Another great way to help improve your diction is to watch Chinese movies or TV shows. By listening to natural conversations, you’ll be able to hear the different tones being used in context. This will help you better understand how the tones are used and make it easier for you to use them yourself. You will also learn more about Chinese culture!
Tip No. 3 Use Online Resources to Practice Pronunciation
Many online resources can help you exercise your pronunciation. These resources usually have audio clips of native speakers pronouncing the words so that you can listen and imitate the sounds. You can also find quizzes and exercises that will test your understanding of the tones.
Tip No. 4 Use an App to Practice Pronunciation
There are also apps available that can help you improve your diction. These apps usually have audio lessons and clips of Chinese people pronouncing the words and interactive exercises that will help you improve and master your skills.
Tip No. 5 Listen to Good Examples
Knowing the rules and all are great, but it’s tough to reproduce them if you don’t have some great examples to refer to. Apart from your Chinese teachers or pronunciation guides, you can look to other sources for your everyday input of good Chinese pronunciation as well.
Children’s nursery rhymes, cartoons, video lessons, or audiobooks are some of the best materials for the beginner. After all, these are made for early Chinese speakers. If you feel ready for something more advanced, you can also tune in to Chinese news broadcasts – these will really give you some of the best examples of standard diction you can find.
Tip No. 6 Get help
Mistakes are inevitable at the learning stage, but what matters is that you spot them and correct them before they become a persistent errors. It always helps to have the guidance of a teacher figure to give you feedback on your Chinese diction and any mistakes you make.
You can even do so through an online Mandarin course – through video conferencing, and your teacher can still help you correct and improve your Chinese pronunciation.
Tip No. 7 Make your own language environment.
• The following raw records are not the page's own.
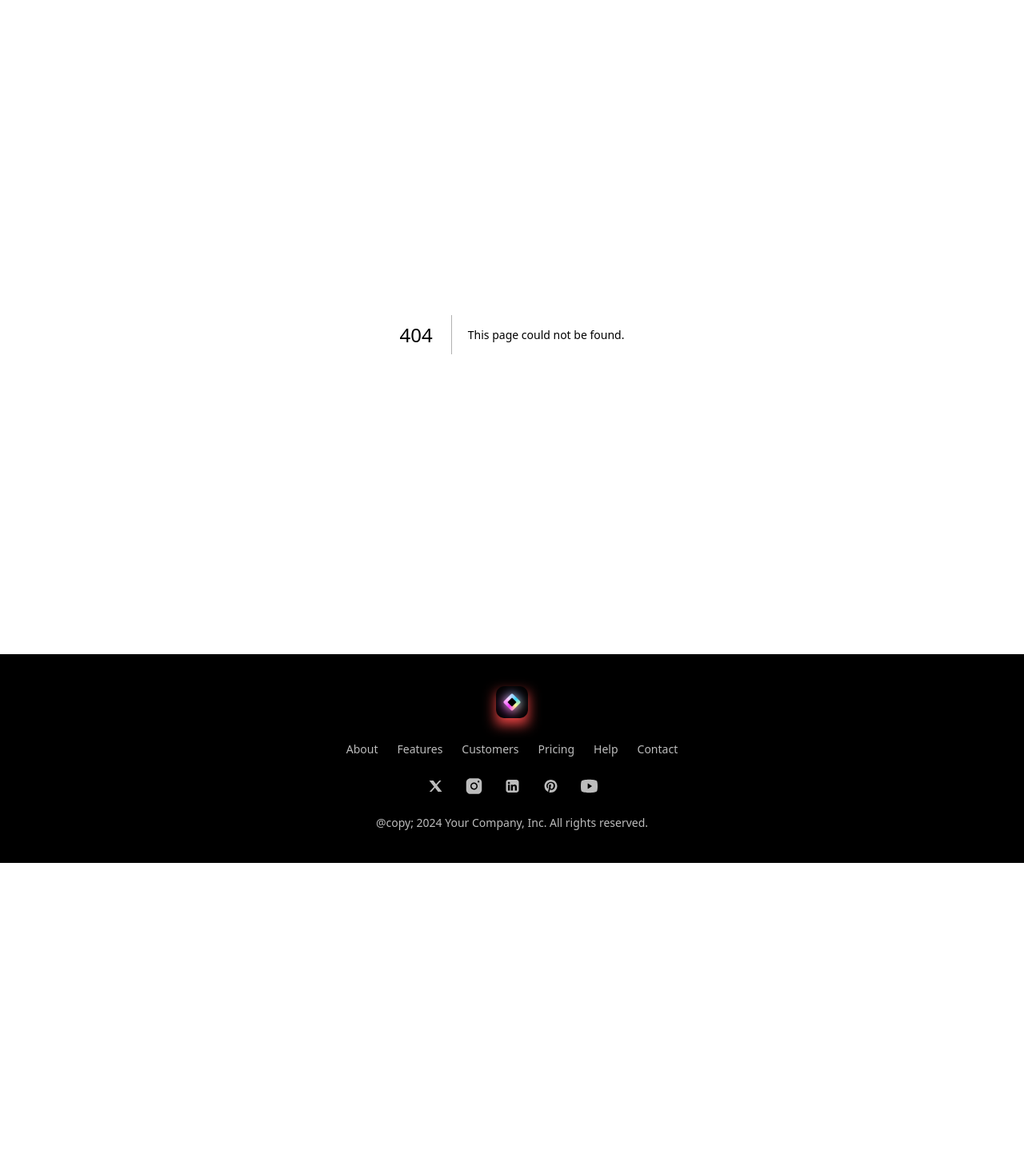
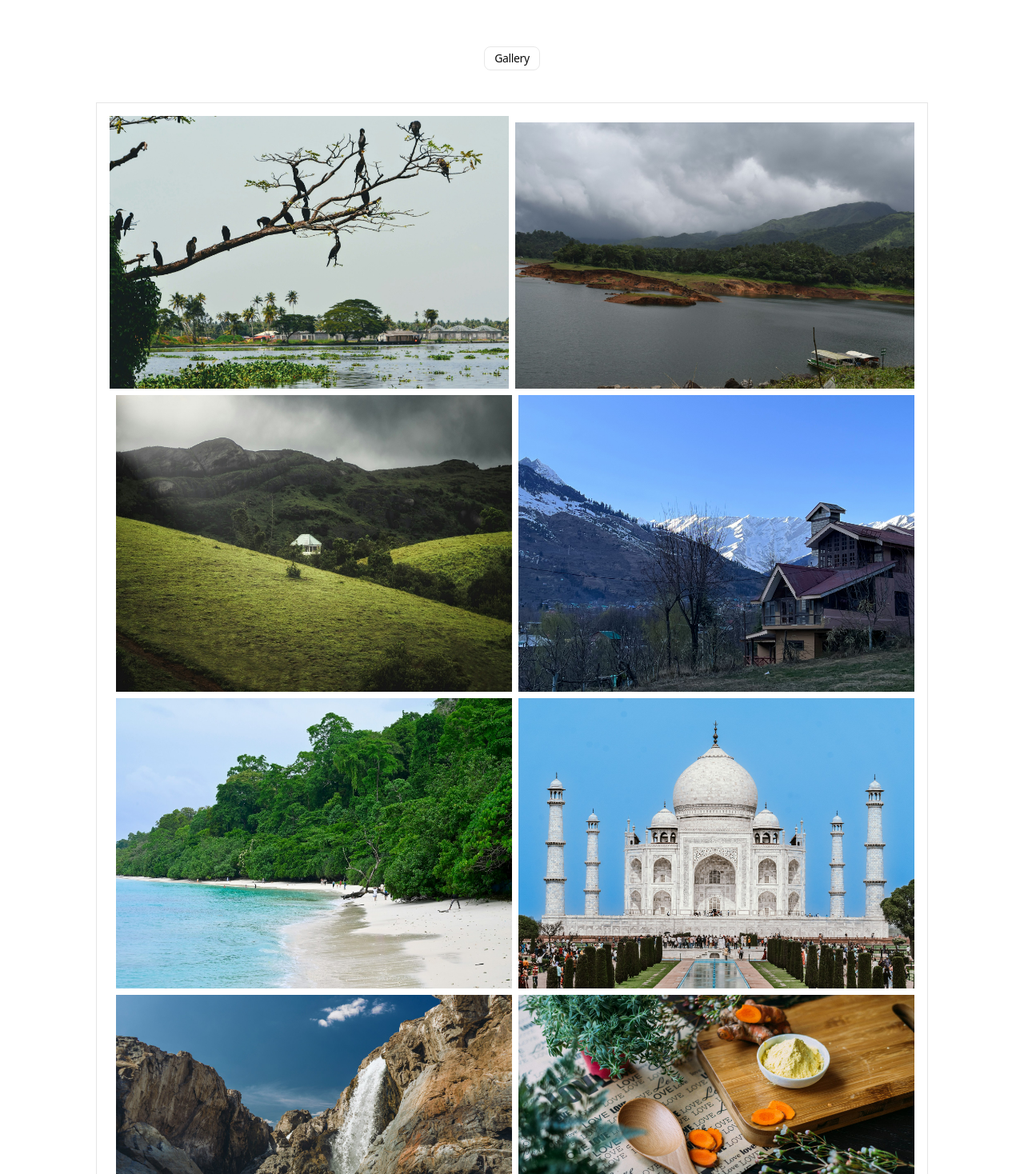
Before and after one commit to ajmalbinabdulaziz/Ahlan-Hind, a Next.js app: page /gallery in a window 1280 px wide. Before the commit this address had no page. Shown: the part 142-1610 px from the top of the page at 80% size. Before the commit the page ends 1221 px from the top, so only its background shows below. Built offline with nearby package versions, Linux system fonts and the light colour scheme.

Commit message:
gallery nav modified

```diff
--- /dev/null
+++ b/src/app/gallery/Gallery.tsx
@@ -0,0 +1,34 @@
+import Image from "next/image"
+import Alleppey from "@/assets/alleppey.jpg"
+import Thekkady from "@/assets/thekkady.jpg"
+import Wagamon from "@/assets/wagamon.jpg"
+import Himalaya from "@/assets/himalaya.jpg"
+import Andaman from "@/assets/andaman.jpg"
+import Tajmahal from "@/assets/tajmahal.jpg"
+import Hogenakkal from "@/assets/Hogenakkal.jpg"
+import Ayurveda from "@/assets/ayurveda.jpg"
+
+
+
+
+function Gallery() {
+  return (
+    <section className="container text-center space-y-10 pt-10 pb-32">
+        <div className="tag">
+            Gallery
+        </div>
+        <div className="border w-auto h-auto flex flex-wrap flex-grow p-4 space-x-2 space-y-2">
+            <Image src={Alleppey} width={350} height={350} alt="Alleppey" className="grow hover:scale-110 transition-transform" />
+            <Image src={Thekkady} width={350} height={350} alt="Thekkady" className="grow hover:scale-110 transition-transform" />
+            <Image src={Wagamon} width={350} height={350} alt="Wagamon" className="grow hover:scale-110 transition-transform" />
+            <Image src={Himalaya} width={350} height={350} alt="Himalaya" className="grow hover:scale-110 transition-transform" />
+            <Image src={Andaman} width={350} height={350} alt="Andaman" className="grow hover:scale-110 transition-transform" />
+            <Image src={Tajmahal} width={350} height={350} alt="Tajmahal" className="grow hover:scale-110 transition-transform" />
+            <Image src={Hogenakkal} width={350} height={350} alt="Hodenakkal" className="grow hover:scale-110 transition-transform" />
+            <Image src={Ayurveda} width={350} height={350} alt="Ayurveda" className="grow hover:scale-110 transition-transform" />
+        </div>
+
+    </section>
+  )
+}
+export default Gallery
--- /dev/null
+++ b/src/app/gallery/page.tsx
@@ -0,0 +1,10 @@
+import Gallery from "./Gallery"
+
+function page() {
+  return (
+    <div>
+        <Gallery />
+    </div>
+  )
+}
+export default page
--- a/src/sections/Header.tsx
+++ b/src/sections/Header.tsx
@@ -39,7 +39,7 @@ export const Header = () => {
               <a href="/">Home</a>
               <a href="/about">About</a>
               <a href="">Packages</a>
-              <a href="">Gallery</a>
+              <a href="/gallery">Gallery</a>
               <a href="">Hospitality</a>
               {/* <a href="">Hotels</a>
               {/* <a href="">Holidays</a>
```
When we immerse ourselves in our target language environment, we can get the most accurate feedback on how well we’re doing with pronunciation. If your surroundings are mostly filled with English speakers, it isn’t easy to gauge whether your Chinese sounds close to the original or not.
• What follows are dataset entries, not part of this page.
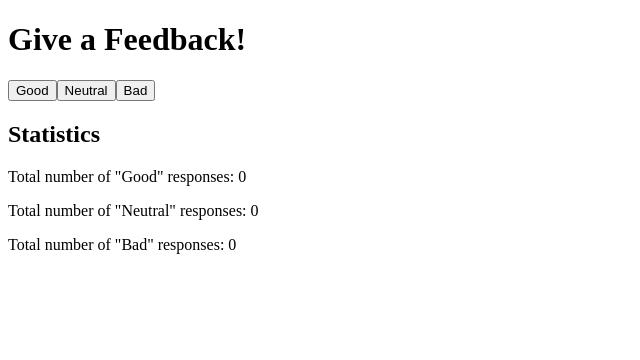
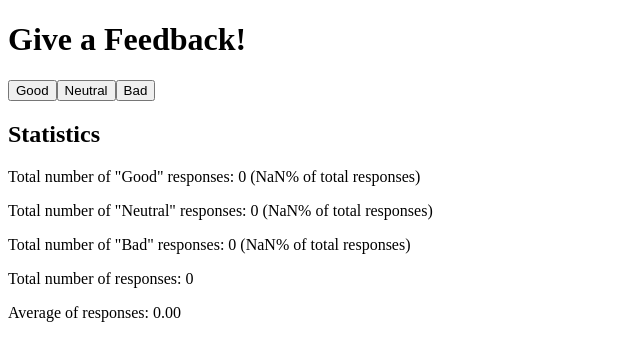
Before and after one commit to caiobdewnig/fullstackopen, a React (Vite) app in the folder part1/unicafe/: page / in a window 1280 px wide. Shown: the top 360 px of the page, without its empty margins (0-640 px from the left). Built offline with nearby package versions, Linux system fonts and the light colour scheme.

Commit message:
(Unicafe, step 1) - included

```diff
--- a/part1/unicafe/src/App.jsx
+++ b/part1/unicafe/src/App.jsx
@@ -13,9 +13,11 @@ const App = () => {
       <button onClick={()=> setNeutral(neutral + 1)}>Neutral</button>
       <button onClick={()=> setBad(bad + 1)}>Bad</button>
       <h2>Statistics</h2>
-      <p>Total number of "Good" responses: {good}</p>
-      <p>Total number of "Neutral" responses: {neutral}</p>
-      <p>Total number of "Bad" responses: {bad}</p>
+      <p>Total number of "Good" responses: {good} ({Math.round((good*100)/(good + neutral + bad))}% of total responses)</p>
+      <p>Total number of "Neutral" responses: {neutral} ({Math.round((neutral*100)/(good + neutral + bad))}% of total responses)</p>
+      <p>Total number of "Bad" responses: {bad} ({Math.round((bad*100)/(good + neutral + bad))}% of total responses)</p>
+      <p>Total number of responses: {(good + neutral + bad)}</p>
+      <p>Average of responses: {((good + neutral + bad)/3).toFixed(2)}</p>
     </>
   )
 }
```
But by hanging out with more Chinese friends, listening to more Chinese music and reading books originally written in Mandarin, you will be able to subconsciously train your ear to better distinguish the tone and sound of the language.
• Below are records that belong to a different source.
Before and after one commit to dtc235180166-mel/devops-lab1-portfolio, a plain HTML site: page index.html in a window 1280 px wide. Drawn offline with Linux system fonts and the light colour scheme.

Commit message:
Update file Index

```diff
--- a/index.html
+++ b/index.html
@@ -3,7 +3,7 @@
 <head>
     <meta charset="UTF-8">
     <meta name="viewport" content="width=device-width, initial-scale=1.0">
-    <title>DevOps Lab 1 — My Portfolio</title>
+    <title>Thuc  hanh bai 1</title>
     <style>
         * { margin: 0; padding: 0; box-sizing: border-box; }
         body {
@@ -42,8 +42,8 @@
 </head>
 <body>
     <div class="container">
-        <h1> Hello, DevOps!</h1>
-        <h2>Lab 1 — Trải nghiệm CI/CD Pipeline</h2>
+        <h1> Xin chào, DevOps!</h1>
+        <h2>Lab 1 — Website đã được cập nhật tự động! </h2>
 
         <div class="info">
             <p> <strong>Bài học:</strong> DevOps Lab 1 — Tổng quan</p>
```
Tip No. 8 Learn from Your Mistakes
As a beginner learning a new skill, we always make mistakes. The key is to learn from these mistakes and not repeat them. This principle also applies to diction. Remember, practice makes perfect, so the more you practice, the more likely you are to master the grammar and make fewer errors.
Instead of getting frustrated, see these errors as an opportunity to learn and improve. After all, no one is perfect! With a bit of training and patience, you will be able to nail down that perfect Chinese pronunciation!
Tip No. 9 Always Review your Pronunciation
Last but not least, it’s important that students keep practising and reviewing their pronunciation regularly. This way, the syllable tones and sounds of Mandarin will become more natural to you, and you’ll be able to use them with greater fluency.
English speakers should keep these tips in mind and practice as often as possible, and soon they will be speaking Chinese like a native speaker!
There is no lack of ways to improve your Chinese pronunciation if you are willing to put in the work. Starting from the basic rules to the constant practice and correction, Chinese pronunciation is tough but not impossible to grasp.
For students who want to polish their Mandarin pronunciation, why not join us in one of our online Mandarin courses? We’ll be more than glad to have you onboard to brush up on your diction, as well as other aspects of learning Mandarin.